  2. Thank you so much for posting the mnemonics for the monoliterals. Extremely helpful! Here are some others that occurred to me:
    How about thinking of the Foot as a Boot? That’s how I remember the B sound.
    Also, the h (underlined) hieroglyph looks like a mace, or “Head Hitter,” making the victim say “aCHHH”.
    The first ‘s’ looks like the path of a failed rocket that said “ssssssss”.
    The ‘Pool’ looks like a Shuffleboard for “sh”.
    The ‘Basket’ is actually a Collection basKet.
    Loaf of Tasty bread to go with your Tea.
    The ‘Cobra’ might Jump at you! for “dj”.
    As a prospective tourist to Egypt, I’m just curious about the most common hieroglyphics I might see. Don’t plan to delve into magic!
    Thanks again,

    1. Thanks, Leslie! Great mnemonics!

      If you’re just looking for a quick start guide to hieroglyphs, my advice would be to try out Discovering Egyptian Hieroglyphs, by Karl-Theodor Zauzich. http://amzn.to/2rdd6NF You can pick up a copy for a couple of quid off of Amazon, and it’ll quickly get you recognizing some of the stock formulae that were used on statues, tomb walls, etc. Hope the holiday comes off!

      (I wouldn’t recommend the book for people who are wanting to study texts in depth, as it won’t give you much of a grounding in grammar; but if you want to be able to recognize bits and pieces as you walk round museums and historical sites, then you can’t go wrong with Discovering Egyptian Hieroglyphs.)

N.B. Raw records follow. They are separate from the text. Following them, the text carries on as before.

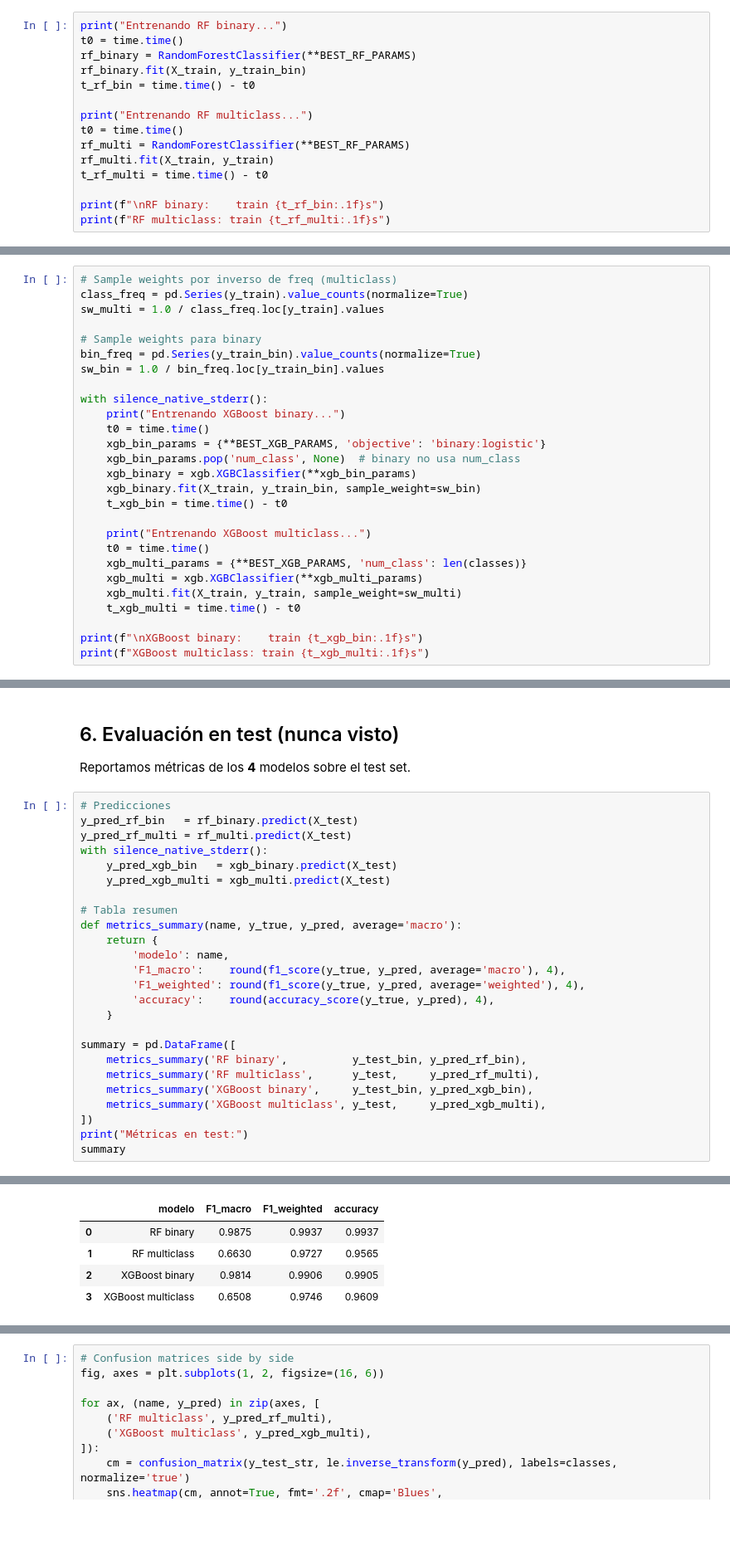
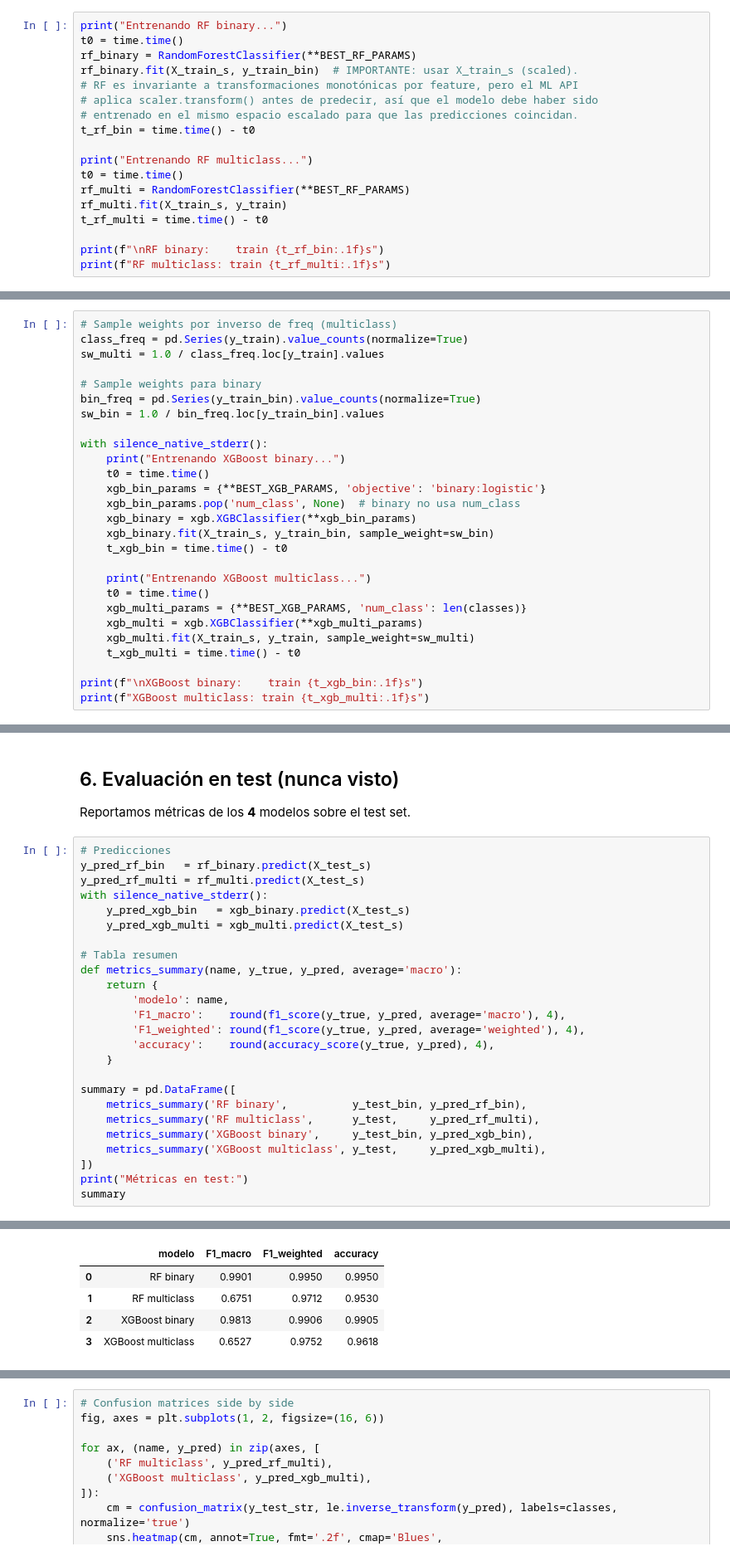
Before and after one commit to exe-keppler/ML-Lab-Capston, a Jupyter notebook: notebooks/06_final_model.ipynb, the cells around one changed output, grey strips where cells are left out. Shown at 83% size. Cells and saved outputs as stored; diff of their text form; blank space fills up the shorter version.

```diff
--- a/notebooks/06_final_model.ipynb
+++ b/notebooks/06_final_model.ipynb
@@ -195,13 +195,16 @@ Scaler fiteado: mean shape (47,), std shape (47,)
 print("Entrenando RF binary...")
 t0 = time.time()
 rf_binary = RandomForestClassifier(**BEST_RF_PARAMS)
-rf_binary.fit(X_train, y_train_bin)
+rf_binary.fit(X_train_s, y_train_bin)  # IMPORTANTE: usar X_train_s (scaled).
+# RF es invariante a transformaciones monotónicas por feature, pero el ML API
+# aplica scaler.transform() antes de predecir, así que el modelo debe haber sido
+# entrenado en el mismo espacio escalado para que las predicciones coincidan.
 t_rf_bin = time.time() - t0
 
 print("Entrenando RF multiclass...")
 t0 = time.time()
 rf_multi = RandomForestClassifier(**BEST_RF_PARAMS)
-rf_multi.fit(X_train, y_train)
+rf_multi.fit(X_train_s, y_train)
 t_rf_multi = time.time() - t0
 
 print(f"\nRF binary:    train {t_rf_bin:.1f}s")
@@ -229,14 +232,14 @@ with silence_native_stderr():
     xgb_bin_params = {**BEST_XGB_PARAMS, 'objective': 'binary:logistic'}
     xgb_bin_params.pop('num_class', None)  # binary no usa num_class
     xgb_binary = xgb.XGBClassifier(**xgb_bin_params)
-    xgb_binary.fit(X_train, y_train_bin, sample_weight=sw_bin)
+    xgb_binary.fit(X_train_s, y_train_bin, sample_weight=sw_bin)
     t_xgb_bin = time.time() - t0
 
     print("Entrenando XGBoost multiclass...")
     t0 = time.time()
     xgb_multi_params = {**BEST_XGB_PARAMS, 'num_class': len(classes)}
     xgb_multi = xgb.XGBClassifier(**xgb_multi_params)
-    xgb_multi.fit(X_train, y_train, sample_weight=sw_multi)
+    xgb_multi.fit(X_train_s, y_train, sample_weight=sw_multi)
     t_xgb_multi = time.time() - t0
 
 print(f"\nXGBoost binary:    train {t_xgb_bin:.1f}s")
@@ -253,36 +256,36 @@ XGBoost multiclass: train 49.0s
 Reportamos métricas de los **4** modelos sobre el test set.
 # %%
 # Predicciones
-y_pred_rf_bin   = rf_binary.predict(X_test)
-y_pred_rf_multi = rf_multi.predict(X_test)
+y_pred_rf_bin   = rf_binary.predict(X_test_s)
+y_pred_rf_multi = rf_multi.predict(X_test_s)
 with silence_native_stderr():
-    y_pred_xgb_bin   = xgb_binary.predict(X_test)
-    y_pred_xgb_multi = xgb_multi.predict(X_test)
+    y_pred_xgb_bin   = xgb_binary.predict(X_test_s)
+    y_pred_xgb_multi = xgb_multi.predict(X_test_s)
 
 # Tabla resumen
 def metrics_summary(name, y_true, y_pred, average='macro'):
     return {
         'modelo': name,
         'F1_macro':    round(f1_score(y_true, y_pred, average='macro'), 4),
         'F1_weighted': round(f1_score(y_true, y_pred, average='weighted'), 4),
         'accuracy':    round(accuracy_score(y_true, y_pred), 4),
     }
 
 summary = pd.DataFrame([
     metrics_summary('RF binary',          y_test_bin, y_pred_rf_bin),
     metrics_summary('RF multiclass',      y_test,     y_pred_rf_multi),
     metrics_summary('XGBoost binary',     y_test_bin, y_pred_xgb_bin),
     metrics_summary('XGBoost multiclass', y_test,     y_pred_xgb_multi),
 ])
 print("Métricas en test:")
 summary
 # %% [output]
 Métricas en test:
 |  | modelo | F1_macro | F1_weighted | accuracy |
-| 0 | RF binary | 0.9875 | 0.9937 | 0.9937 |
-| 1 | RF multiclass | 0.6630 | 0.9727 | 0.9565 |
-| 2 | XGBoost binary | 0.9814 | 0.9906 | 0.9905 |
-| 3 | XGBoost multiclass | 0.6508 | 0.9746 | 0.9609 |
+| 0 | RF binary | 0.9901 | 0.9950 | 0.9950 |
+| 1 | RF multiclass | 0.6751 | 0.9712 | 0.9530 |
+| 2 | XGBoost binary | 0.9813 | 0.9906 | 0.9905 |
+| 3 | XGBoost multiclass | 0.6527 | 0.9752 | 0.9618 |
 # %%
 # Classification report multiclass detallado
 print("=" * 70)
```
Also changed, not shown: parts of 5 cells of this notebook, 10 other files.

Thoughts? Please feel free to leave a comment...

Your email address will not be published. Required fields are marked *